Such arguments are apparently being felt in Congress. The Democratic-controlled House has traditionally resisted cuts in education programs. In the Senate, Robert T. Stafford of Vermont, the Republican chairman of the Senate Labor and Human Resources subcommittee on education, vowed to fight the proposed cuts.
"I think we have the votes in Congress to continue those programs," he said.
But even if the proposals are rejected this year, they will still leave the higher education community on edge. John T. Skarr, director of financial aid at Emerson, said that Reagan already "has won a victory because there's a mind-set in Congress saying it's OK to cut something."
'A Jerk of the Knee'
If enacted, the proposals would not go into effect in time to affect applicants for the coming school year, but campus officials and activists worry that the threat of cutbacks will discourage students and parents from seeking aid. To combat that possibility, students and administrators are spreading the word that the proposals are just that.
Bennett insisted in the interview that they are serious proposals that "ought to be given a lot of thought and not just reacted to with a jerk of the knee.
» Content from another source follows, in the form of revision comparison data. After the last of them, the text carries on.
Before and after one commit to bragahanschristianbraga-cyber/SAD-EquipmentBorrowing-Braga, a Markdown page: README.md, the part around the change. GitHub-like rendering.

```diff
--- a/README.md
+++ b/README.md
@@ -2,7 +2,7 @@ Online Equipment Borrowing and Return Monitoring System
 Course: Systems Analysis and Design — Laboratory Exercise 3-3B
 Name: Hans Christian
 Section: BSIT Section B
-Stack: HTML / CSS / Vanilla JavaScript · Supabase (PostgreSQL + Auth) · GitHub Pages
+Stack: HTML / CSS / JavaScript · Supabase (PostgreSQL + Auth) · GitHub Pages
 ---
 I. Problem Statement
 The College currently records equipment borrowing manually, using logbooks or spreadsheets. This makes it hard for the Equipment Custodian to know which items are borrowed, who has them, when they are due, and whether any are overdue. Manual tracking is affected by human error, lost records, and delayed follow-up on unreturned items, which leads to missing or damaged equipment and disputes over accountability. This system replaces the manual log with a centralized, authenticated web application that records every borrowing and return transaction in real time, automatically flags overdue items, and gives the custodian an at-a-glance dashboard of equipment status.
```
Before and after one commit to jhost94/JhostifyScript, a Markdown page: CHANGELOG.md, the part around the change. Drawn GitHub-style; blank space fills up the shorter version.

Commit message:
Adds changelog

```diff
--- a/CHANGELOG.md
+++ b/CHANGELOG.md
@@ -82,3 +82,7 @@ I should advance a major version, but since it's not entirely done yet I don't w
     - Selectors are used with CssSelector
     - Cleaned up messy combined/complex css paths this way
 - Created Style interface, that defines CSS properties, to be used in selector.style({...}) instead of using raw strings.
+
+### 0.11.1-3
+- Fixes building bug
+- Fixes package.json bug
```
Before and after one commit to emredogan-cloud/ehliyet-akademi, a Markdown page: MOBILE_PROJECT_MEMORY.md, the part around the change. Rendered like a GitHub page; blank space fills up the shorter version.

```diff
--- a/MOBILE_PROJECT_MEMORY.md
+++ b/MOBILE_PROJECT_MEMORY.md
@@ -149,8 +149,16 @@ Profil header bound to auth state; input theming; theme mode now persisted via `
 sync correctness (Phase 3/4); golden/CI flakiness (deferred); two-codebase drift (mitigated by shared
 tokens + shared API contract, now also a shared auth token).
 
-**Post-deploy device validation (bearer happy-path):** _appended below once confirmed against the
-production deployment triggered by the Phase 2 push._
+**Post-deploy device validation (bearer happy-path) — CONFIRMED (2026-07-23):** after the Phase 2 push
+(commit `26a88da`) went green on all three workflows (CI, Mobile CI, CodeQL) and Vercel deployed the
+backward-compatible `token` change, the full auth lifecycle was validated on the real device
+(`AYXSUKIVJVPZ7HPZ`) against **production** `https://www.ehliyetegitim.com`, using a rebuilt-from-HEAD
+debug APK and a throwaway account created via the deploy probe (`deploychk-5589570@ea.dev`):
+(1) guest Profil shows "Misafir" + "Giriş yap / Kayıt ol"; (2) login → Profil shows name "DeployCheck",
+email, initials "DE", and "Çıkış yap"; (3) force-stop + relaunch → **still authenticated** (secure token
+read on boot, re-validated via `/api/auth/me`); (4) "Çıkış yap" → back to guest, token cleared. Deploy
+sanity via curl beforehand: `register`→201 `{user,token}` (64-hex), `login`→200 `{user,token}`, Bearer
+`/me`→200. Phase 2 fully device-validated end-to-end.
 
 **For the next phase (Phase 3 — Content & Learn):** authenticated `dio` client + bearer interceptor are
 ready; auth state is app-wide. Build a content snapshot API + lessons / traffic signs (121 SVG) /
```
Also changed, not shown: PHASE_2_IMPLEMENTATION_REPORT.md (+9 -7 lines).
And to the degree that I precipitated the jerk of the knee, I'm sorry."
But the outspoken education secretary stood by the most provocative remark of his first press conference in his new job: that the cutbacks might force some students to engage in "divestiture of certain sorts: stereo divestiture, automobile divestiture, three-weeks-at-the-beach divestiture." He said that he knew of cases, although he refused to identify any.
Wellesley freshman Cynthia Spahl is not one of them. "The last time I had three weeks off," she said, "was when I had mononucleosis."